## DATASET EXCERPTS
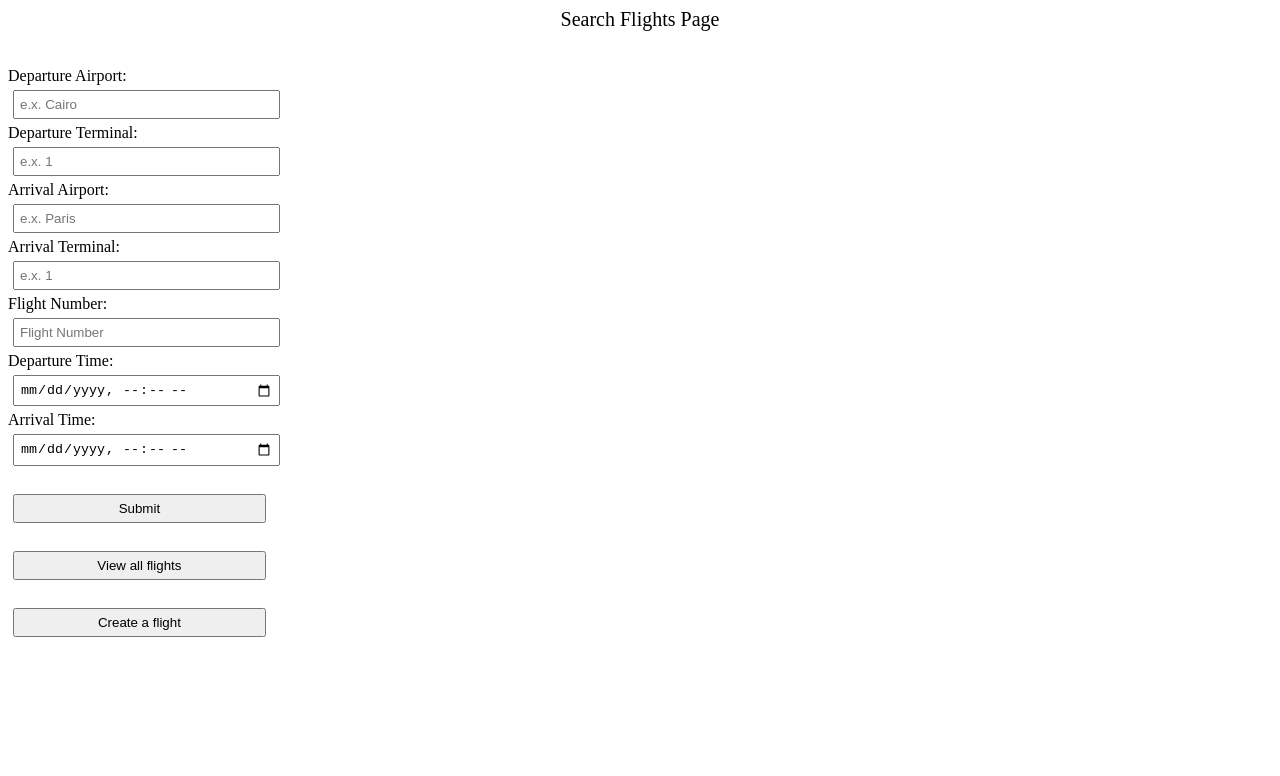
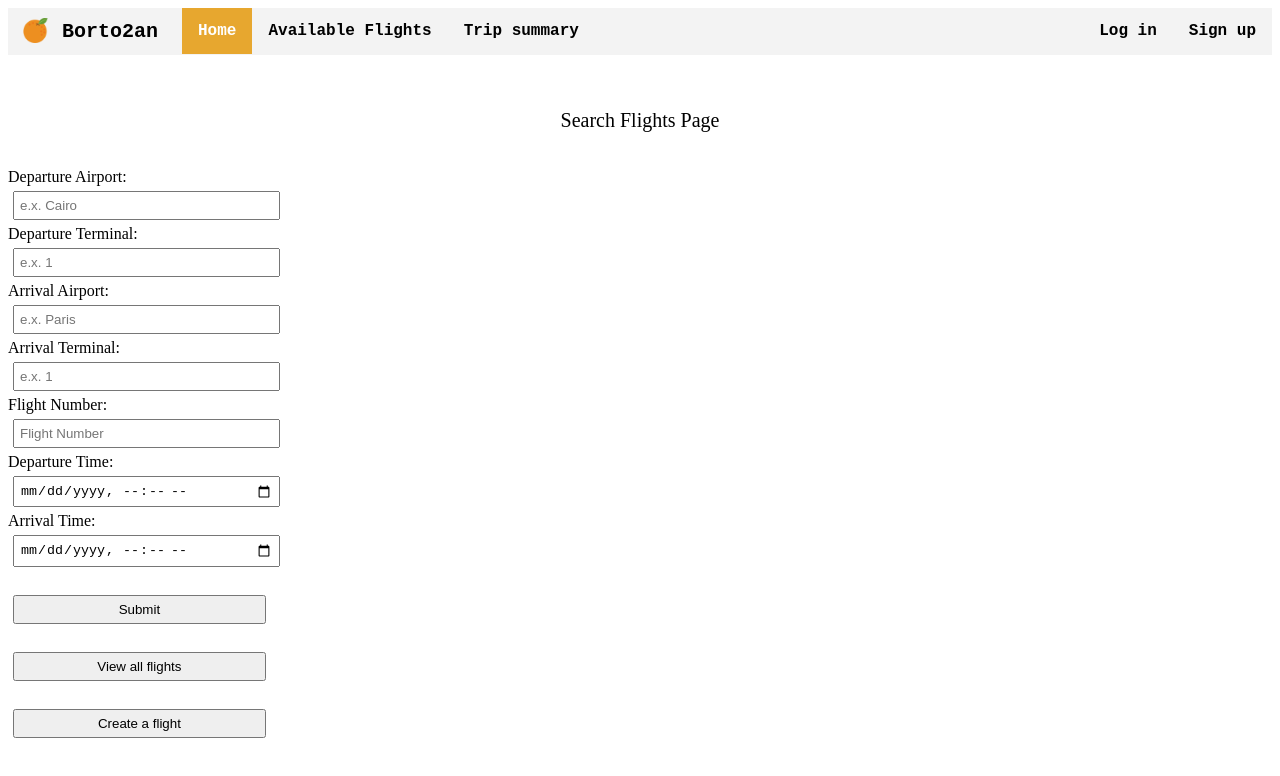
Before and after one commit to youssef204/Borto2an-, a React (Create React App) app in the folder client/: page / in a window 1280 px wide. Shown: the top 776 px of the page. Built offline with nearby package versions, Linux system fonts and the light colour scheme.

Commit message:
Navigation bar hopefully finished

```diff
--- a/client/package.json
+++ b/client/package.json
@@ -5,12 +5,15 @@
   "dependencies": {
     "@emotion/react": "^11.5.0",
     "@emotion/styled": "^11.3.0",
+    "@material-ui/core": "^4.12.3",
+    "@material-ui/icons": "^4.11.2",
     "@mui/material": "^5.0.6",
     "@testing-library/jest-dom": "^5.15.0",
     "@testing-library/react": "^11.2.7",
     "@testing-library/user-event": "^12.8.3",
     "axios": "^0.24.0",
     "bootstrap": "^5.1.3",
+    "material-ui-icons": "^1.0.0-beta.36",
     "react": "^17.0.2",
     "react-bootstrap": "^2.0.2",
     "react-dom": "^17.0.2",
--- a/client/src/App.css
+++ b/client/src/App.css
@@ -1,15 +1,26 @@
-input{
-width: 20%;
-margin: 5px;
-padding: 5px
+::-webkit-scrollbar {
+  width: 8px;
+  background-color: #f5f5f5;
 }
 
-button{
-width: 20%;
-margin: 5px;
-padding: 5px
+::-webkit-scrollbar-track {
+  box-shadow: inset 0 0 6px rgba(104, 140, 240, 0.3);
+}
+::-webkit-scrollbar-thumb {
+  background-color: gray;
+}
+input {
+  width: 20%;
+  margin: 5px;
+  padding: 5px;
 }
 
-.showAllDetails{
-width: 90%
+button {
+  width: 20%;
+  margin: 5px;
+  padding: 5px;
 }
+
+.showAllDetails {
+  width: 90%;
+}
--- a/client/src/App.js
+++ b/client/src/App.js
@@ -4,16 +4,20 @@ import React from "react";
 import SearchResults from "./components/SearchResults";
 import AllFlights from "./components/AllFlights";
 import CreateFlight from "./components/CreateFlight";
-import { BrowserRouter as Router, Route, Switch } from "react-router-dom";
+import { BrowserRouter as Router, Route, Switch} from "react-router-dom";
 import PageNotFound from "./components/PageNotFound";
 import FlightDetails from './components/FlightDetails';
 import UpdateFlight from "./components/UpdateFlight";
 import "./App.css";
+import NavBar from "./components/NavBar/NavBar";
 
 
 function App() {
   return (
+    <>
     <Router>
+      <NavBar></NavBar>
+       <br/><br/><br/>
       <div>
         <Switch>
 
@@ -30,6 +34,7 @@ function App() {
         </Switch>
       </div>
     </Router>
+    </>
   );
 }
 
--- /dev/null
+++ b/client/src/components/Logo/Logo.css
@@ -0,0 +1,5 @@
+img.logo {
+  padding-top: 5px;
+  padding-bottom: 2px;
+  margin: 5px 0px 5px 15px;
+}
--- /dev/null
+++ b/client/src/components/Logo/Logo.js
@@ -0,0 +1,13 @@
+import React from 'react';
+import logo from './Logo.png';
+import './Logo.css';
+import {Link} from 'react-router-dom';
+
+function Logo({dim}) {
+
+  return (<Link to="/" exact>
+          <img src={logo} className="logo" alt="Logo" width={dim} height={dim}/>
+          </Link>);
+}
+
+export default Logo;
--- /dev/null
+++ b/client/src/components/NavBar/NavBar.css
@@ -0,0 +1,46 @@
+.NavBar {
+  font-family: monospace;
+  font-weight: bold;
+  font-size: large;
+}
+
+ul.NavBar {
+  list-style-type: none;
+  margin: 0;
+  padding: 0;
+  overflow: hidden;
+  background-color: #f3f3f3;
+  position: sticky;
+  top: 8px;
+}
+li.NavBar {
+  display: inline;
+  float: left;
+}
+div.NavBar {
+  font-size: x-large;
+  padding: 12px 14px 12px 14px;
+  margin: 0px 10px 0px 0px;
+  display: inline;
+  float: left;
+}
+div.logo {
+  display: inline;
+  float: left;
+}
+li a.NavBar {
+  display: block;
+  color: black;
+  text-align: center;
+  padding: 14px 16px;
+  text-decoration: none;
+  transition-duration: 300ms;
+}
+li a.NavBar:hover:not(.active) {
+  background-color: #ddd;
+  transition-duration: 300ms;
+}
+li a.NavBar.active {
+  color: white;
+  background-color: rgb(231, 167, 47);
+}
--- /dev/null
+++ b/client/src/components/NavBar/NavBar.js
@@ -0,0 +1,148 @@
+import React from "react";
+import "./NavBar.css";
+import Logo from '../Logo/Logo';
+import {NavLink as Link, BrowserRouter as Router} from 'react-router-dom';
+
+function NavigationBar({user}) {
+
+  const userLabel =
+  (!user)?
+  <>
+  <li style={{float:'right'}} className="NavBar">
+        <Link to="/signup" exact className="NavBar">
+          Sign up
+        </Link>
+      </li>
+
+
+
+      <li style={{float:'right'}} className="NavBar">
+        <Link to="/login" exact className="NavBar">
+          Log in
+        </Link>
+      </li>
+  </>
+  :
+  <>
+  <li style={{float:'right'}} className="NavBar">
+        <Link to="/user" exact className="NavBar">
+          {user.name}
+        </Link>
+      </li>
+  </>;
+
+
+
+
+  if(user&&user.isAdmin)
+  return (
+    <ul className="NavBar">
+
+      <div className="logo"><Logo dim="25px"/></div>
+
+      <div className="NavBar">Borto2an</div>
+
+
+
+      <li className="NavBar">
+        <Link to="/" exact className="NavBar">Home</Link>
+      </li>
+
+
+
+      <li className="NavBar">
+        <Link to="/all_flights" exact className="NavBar">All Flights</Link>
+      </li>
+
+
+
+      <li className="NavBar">
+        <Link to="/create_flight" exact className="NavBar">Create Flight</Link>
+      </li>
+
+
+      {userLabel}
+
+
+    </ul>
+  );
+
+
+
+  else if(user)
+  return (
+    <ul className="NavBar">
+
+      <div className="logo"><Logo dim="25px"/></div>
+
+      <div className="NavBar">Borto2an</div>
+
+
+
+      <li className="NavBar">
+        <Link to="/" exact className="NavBar">Home</Link>
+      </li>
+
+
+
+      <li className="NavBar">
+        <Link to="/available_flights" exact className="NavBar">Available Flights</Link>
+      </li>
+
+
+
+      <li className="NavBar">
+        <Link to="/trip_summary" exact className="NavBar">Trip summary</Link>
+      </li>
+
+      <li className="NavBar">
+        <Link to="/select_seats" exact className="NavBar">Select Seats</Link>
+      </li>
+
+      <li className="NavBar">
+        <Link to="/reservation_details" exact className="NavBar">Reservation Details</Link>
+      </li>
+
+      {userLabel}
+
+
+    </ul>
+  );
+
+
+
+  else
+  return (
+    <ul className="NavBar">
+
+      <div className="logo"><Logo dim="25px"/></div>
+
+      <div className="NavBar">Borto2an</div>
+
+
+
+     <li className="NavBar">
+        <Link to="/" exact className="NavBar">Home</Link>
+      </li>
+
+
+
+      <li className="NavBar">
+        <Link to="/available_flights" exact className="NavBar">Available Flights</Link>
+      </li>
+
+
+
+      <li className="NavBar">
+        <Link to="/trip_summary" exact className="NavBar">Trip summary</Link>
+      </li>
+
+
+      {userLabel}
+
+
+    </ul>
+  );
+}
+
+export default NavigationBar;
--- a/client/src/components/SearchResults.js
+++ b/client/src/components/SearchResults.js
@@ -1,5 +1,4 @@
-import React from 'react'
-import axios from 'axios';
+import React from 'react';
 import Flight from './Flight';
 import { Component } from 'react';
 import Header from './Header';
```
Also changed, not shown: client/src/components/Logo/Logo.png (added), 1 other file (tests, documents, lock files or other folders).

## TASK DETAILS
Scan the lines above for the word "padding". Return each one that has it.

## TASK ANSWER
-padding: 5px
-padding: 5px
+  padding: 5px;
+  padding: 5px;
+  padding-top: 5px;
+  padding-bottom: 2px;
+  padding: 0;
+  padding: 12px 14px 12px 14px;
+  padding: 14px 16px;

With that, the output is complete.